*** PROVIDED MATERIAL Section Begins ***
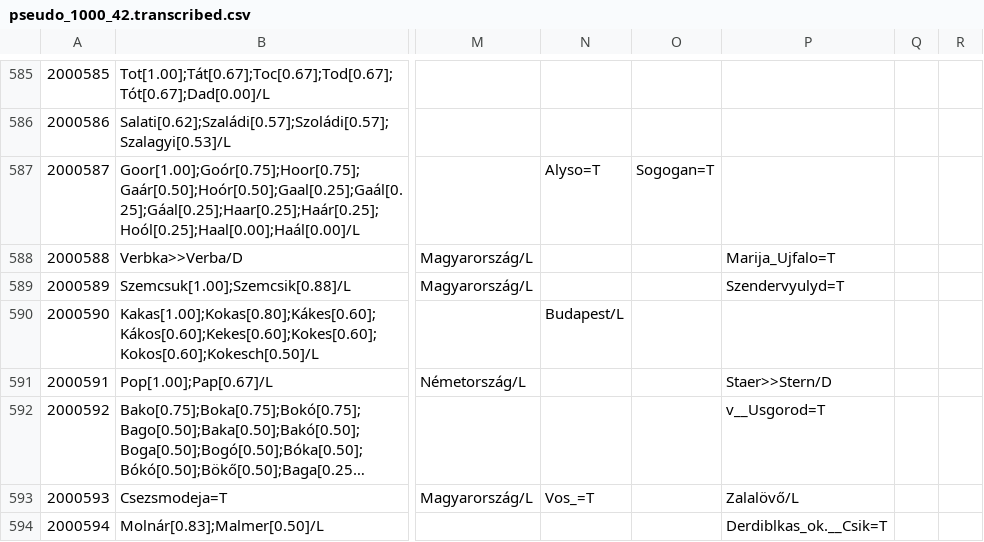
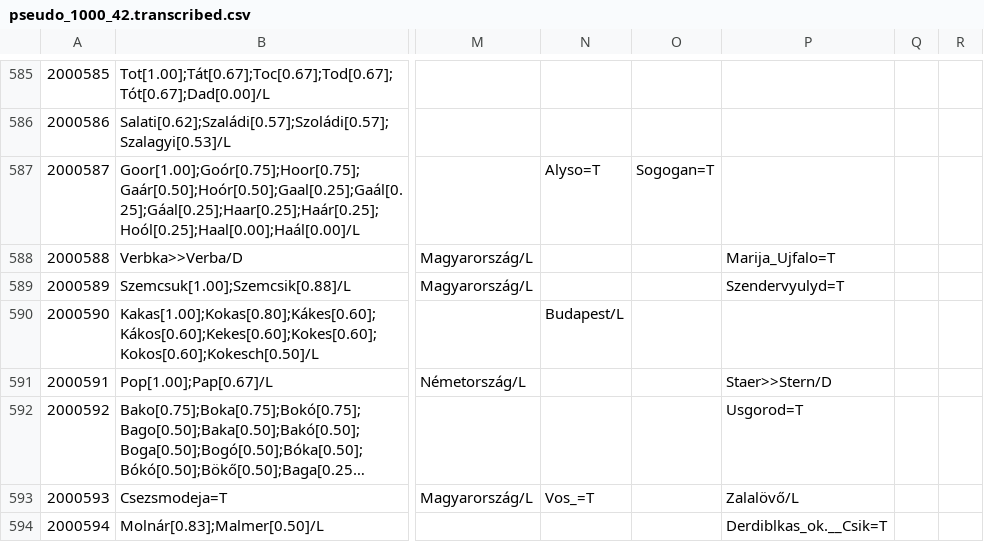
Before and after one commit to nytud/hadifogoly-adatbazis, a CSV file: out/pseudo_1000_42.transcribed.csv, drawn as a sheet; only a part is shown, gaps mark what is left out; long unchanged cells end in …; the diff covers the shown part only; the diff names each change by its address in the sheet, - before the commit and + after, or states it on an @@ line.

```diff
--- a/out/pseudo_1000_42.transcribed.csv
+++ b/out/pseudo_1000_42.transcribed.csv
-P592: v__Usgorod=T
+P592: Usgorod=T
```
Also changed, not shown: 67 edited cells elsewhere in this file, 13 other files.
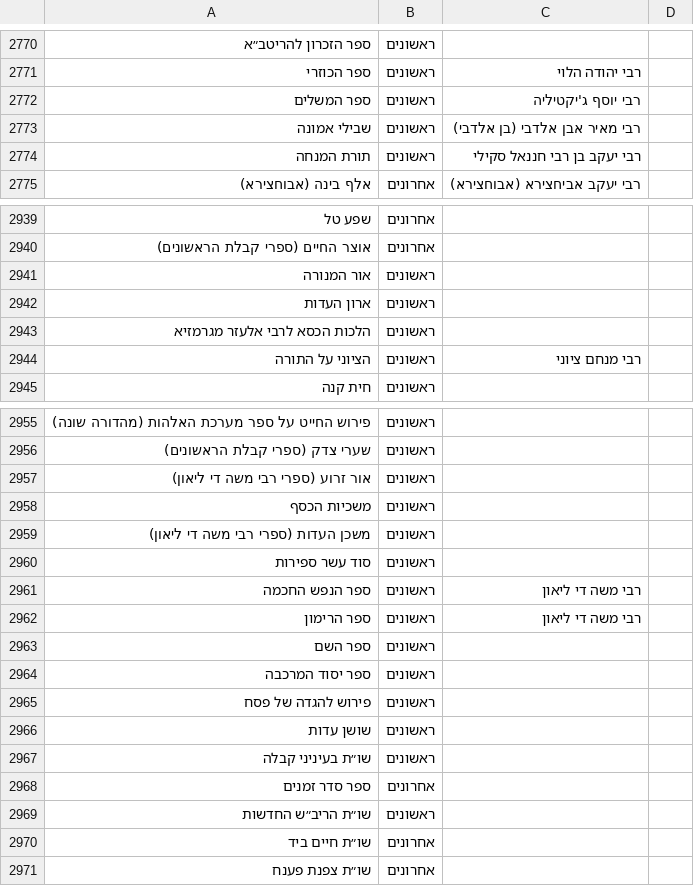
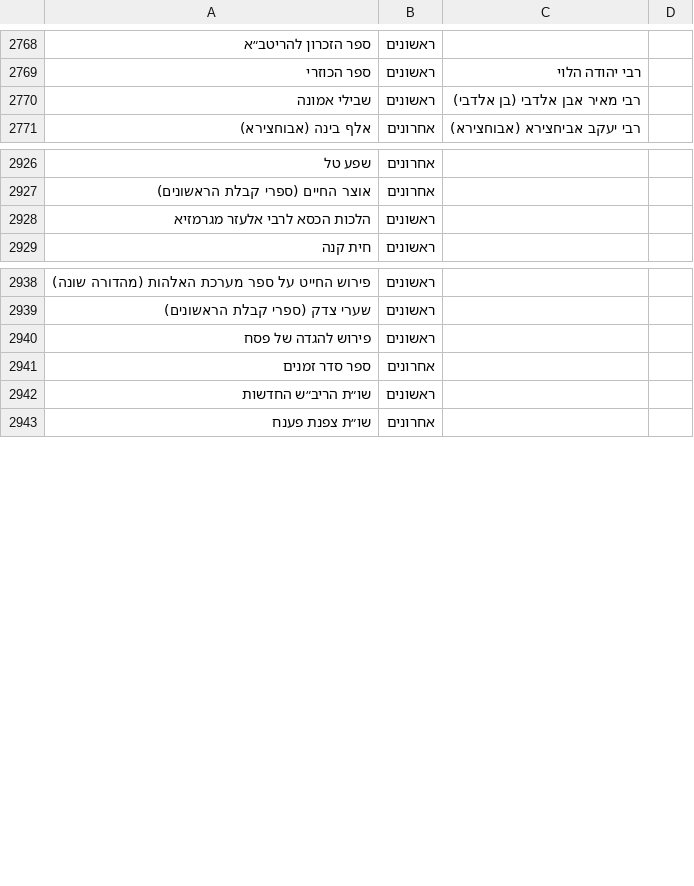
Before and after one commit to YairDaniel11/Otzarya-Unofficial-Books, a CSV file: ספרים/קבצי קישורים וסדר הדורות/דורות.csv, drawn as a sheet; only a part is shown, gaps mark what is left out; the diff covers the shown part only; the diff names each change by its address in the sheet, - before the commit and + after, or states it on an @@ line.

```diff
--- a/ספרים/קבצי קישורים וסדר הדורות/דורות.csv
+++ b/ספרים/קבצי קישורים וסדר הדורות/דורות.csv
-row 2772: ספר המשלים | ראשונים | רבי יוסף ג'יקטיליה
-row 2774: תורת המנחה | ראשונים | רבי יעקב בן רבי חננאל סקילי
-row 2941: אור המנורה | ראשונים
-row 2942: ארון העדות | ראשונים
-row 2944: הציוני על התורה | ראשונים | רבי מנחם ציוני
-row 2957: אור זרוע (ספרי רבי משה די ליאון) | ראשונים
-row 2958: משכיות הכסף | ראשונים
-row 2959: משכן העדות (ספרי רבי משה די ליאון) | ראשונים
-row 2960: סוד עשר ספירות | ראשונים
-row 2961: ספר הנפש החכמה | ראשונים | רבי משה די ליאון
-row 2962: ספר הרימון | ראשונים | רבי משה די ליאון
-row 2963: ספר השם | ראשונים
-row 2964: ספר יסוד המרכבה | ראשונים
-row 2966: שושן עדות | ראשונים
-row 2967: שו״ת בעיניני קבלה | ראשונים
-row 2970: שו״ת חיים ביד | אחרונים
```
Also changed, not shown: 13 removed rows elsewhere in this file, 30 other files.
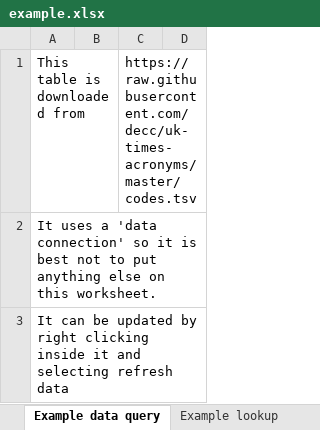
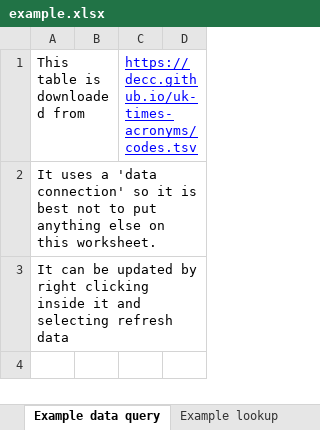
Before and after one commit to decc/uk-times-acronyms, an Excel workbook: example.xlsx, sheet Example data query, drawn as a sheet; only a part is shown; the shorter side is filled out with more unchanged rows; values as stored, in another font and other column widths than the file's, no borders; the diff names each change by its address in the sheet, - before the commit and + after, or states it on an @@ line.

```diff
--- a/example.xlsx (sheet Example data query)
+++ b/example.xlsx (sheet Example data query)
-C1: https://raw.githubusercontent.com/decc/uk-times-acronyms/master/codes.tsv
+C1: https://decc.github.io/uk-times-acronyms/codes.tsv
@@ C1 underline: off → on, text colour: black → #0000FF @@
```
Also changed, not shown: 3 other files.
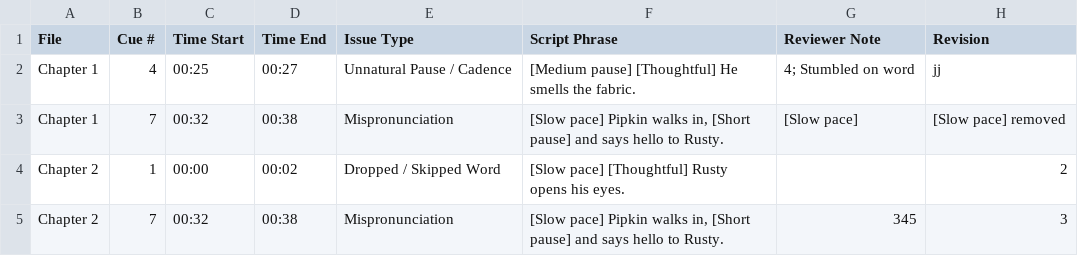
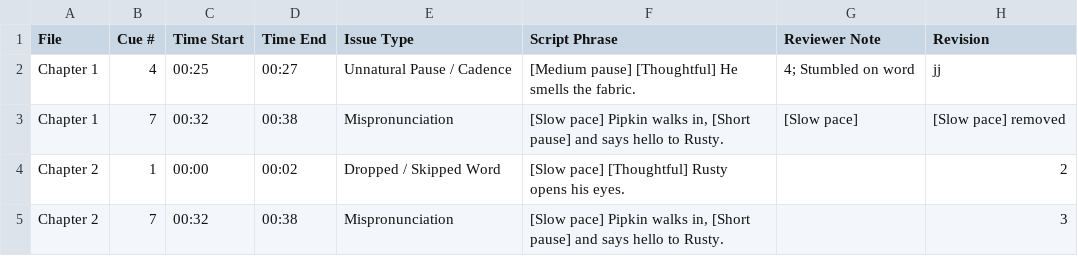
Before and after one commit to pebbleandcoal/client, a CSV file: Master_Retake_Sheet.csv, drawn as a sheet.

Commit message:
Auto-save audio retakes [Chapter 1]

```diff
--- a/Master_Retake_Sheet.csv
+++ b/Master_Retake_Sheet.csv
@@ -4,2 +4,2 @@ File,Cue #,Time Start,Time End,Issue Type,Script Phrase,Reviewer Note,Revision
 "Chapter 2",1,"00:00","00:02","Dropped / Skipped Word","[Slow pace] [Thoughtful] Rusty opens his eyes.","","2"
-"Chapter 2",7,"00:32","00:38","Mispronunciation","[Slow pace] Pipkin walks in, [Short pause] and says hello to Rusty.","345","3"
+"Chapter 2",7,"00:32","00:38","Mispronunciation","[Slow pace] Pipkin walks in, [Short pause] and says hello to Rusty.","","3"
```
*** PROVIDED MATERIAL Section Ends ***
**TASK**.
For the records above, tally the lines in which "data" appears, and give the number by itself.

**ANSWER TO THIS EXERCISE**.
3